## EXERCISE GOAL
Return the lines of the data below in which the string "gmail" occurs.

## Code change snippets
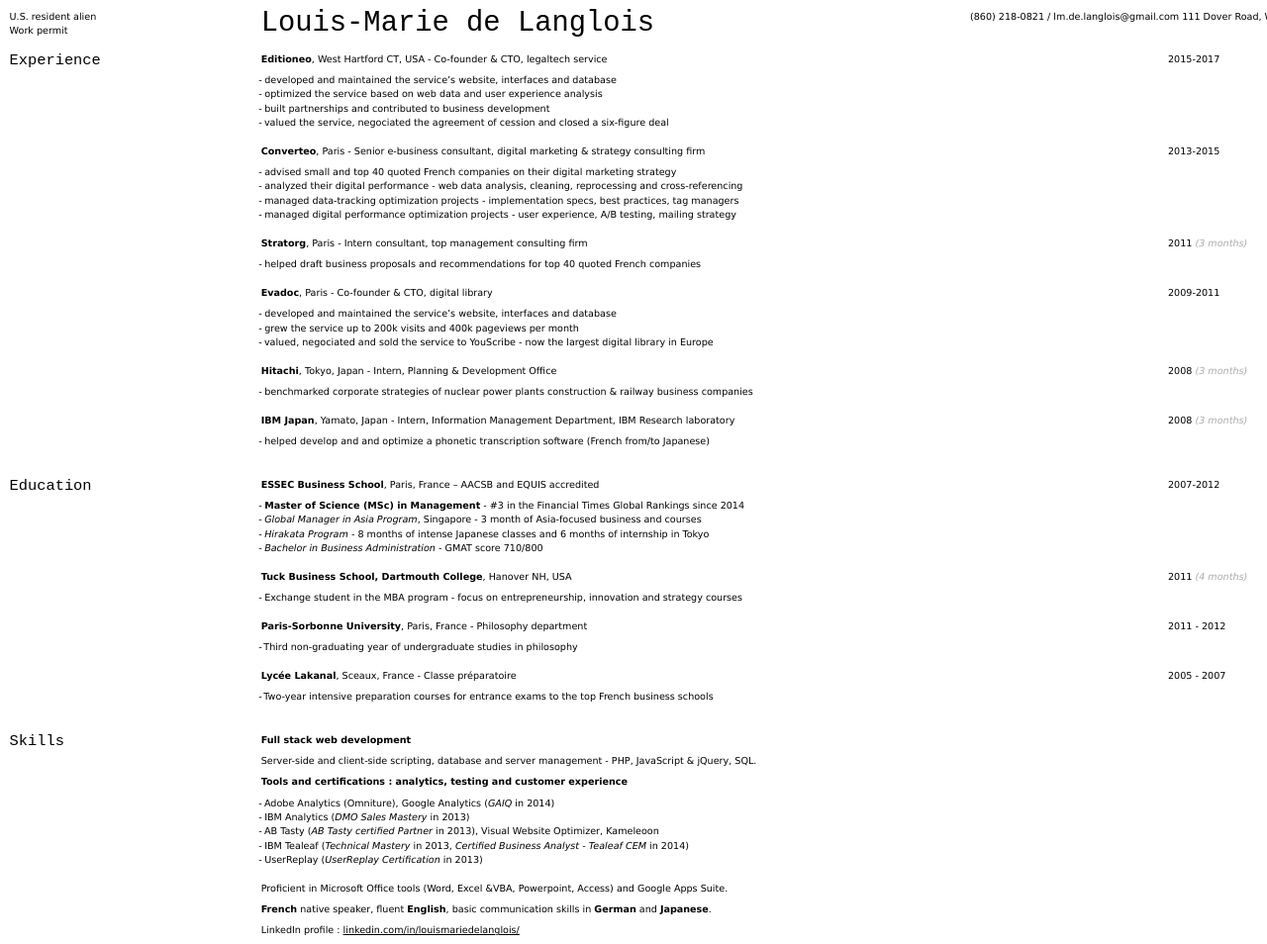
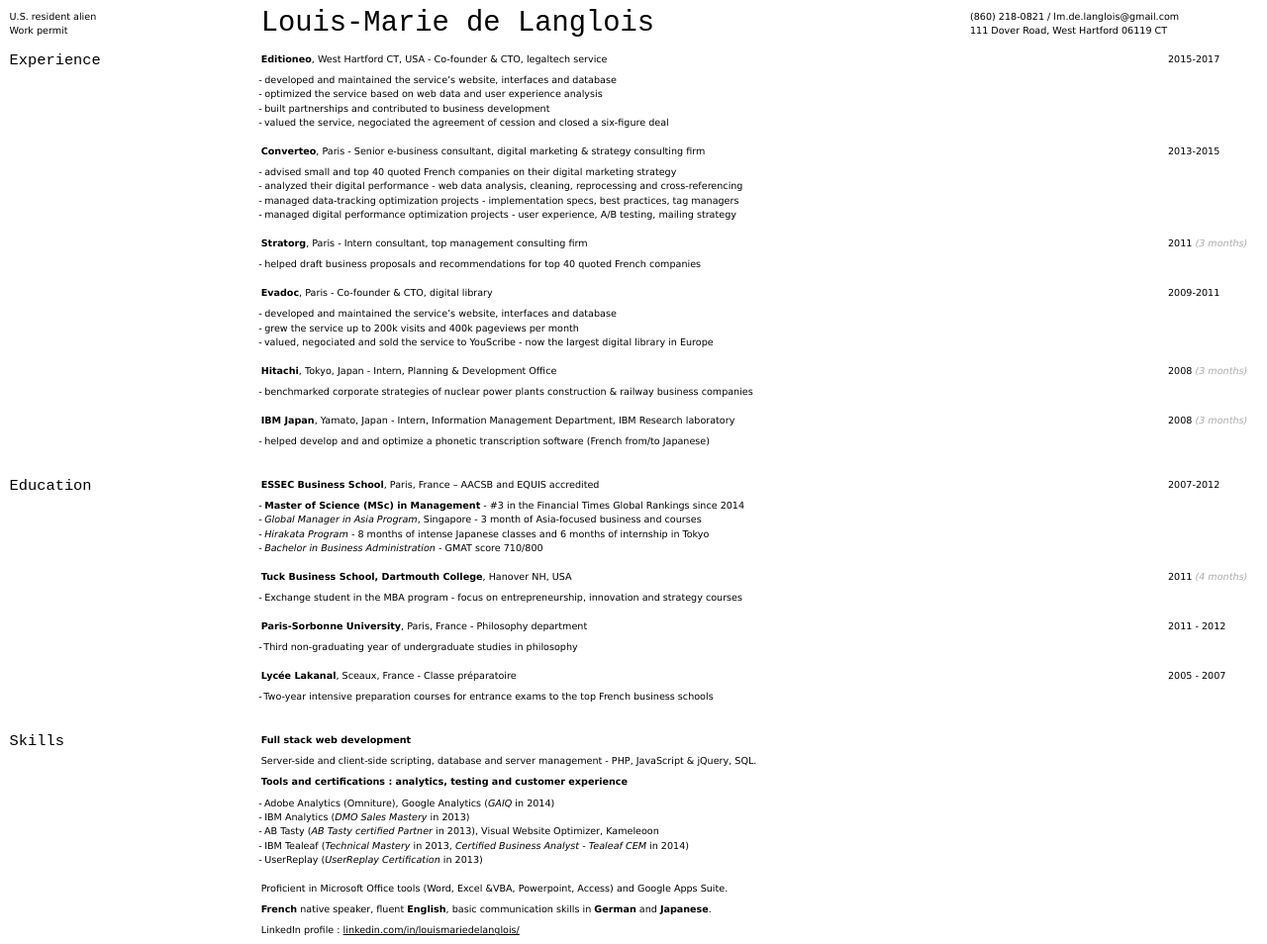
Before and after one commit to elipapa/markdown-cv, a Jekyll site: the page built from index.md, in a window 1280 px wide. Shown: the whole page at 99% size. Built offline with Jekyll 4.4.1, drawn with Linux system fonts in a browser that asks for light colours.

```diff
--- a/index.md
+++ b/index.md
@@ -7,7 +7,7 @@ title: Resume - Louis-Marie de Langlois
 >U.S. resident alien<br/>
 >Work permit
 
-> (860) 218-0821 / lm.de.langlois@gmail.com
+> (860) 218-0821 / lm.de.langlois@gmail.com<br/>
 > 111 Dover Road, West Hartford 06119 CT
 
 ## Experience
```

## COMPLETED EXERCISE
-> (860) 218-0821 / lm.de.langlois@gmail.com
+> (860) 218-0821 / lm.de.langlois@gmail.com<br/>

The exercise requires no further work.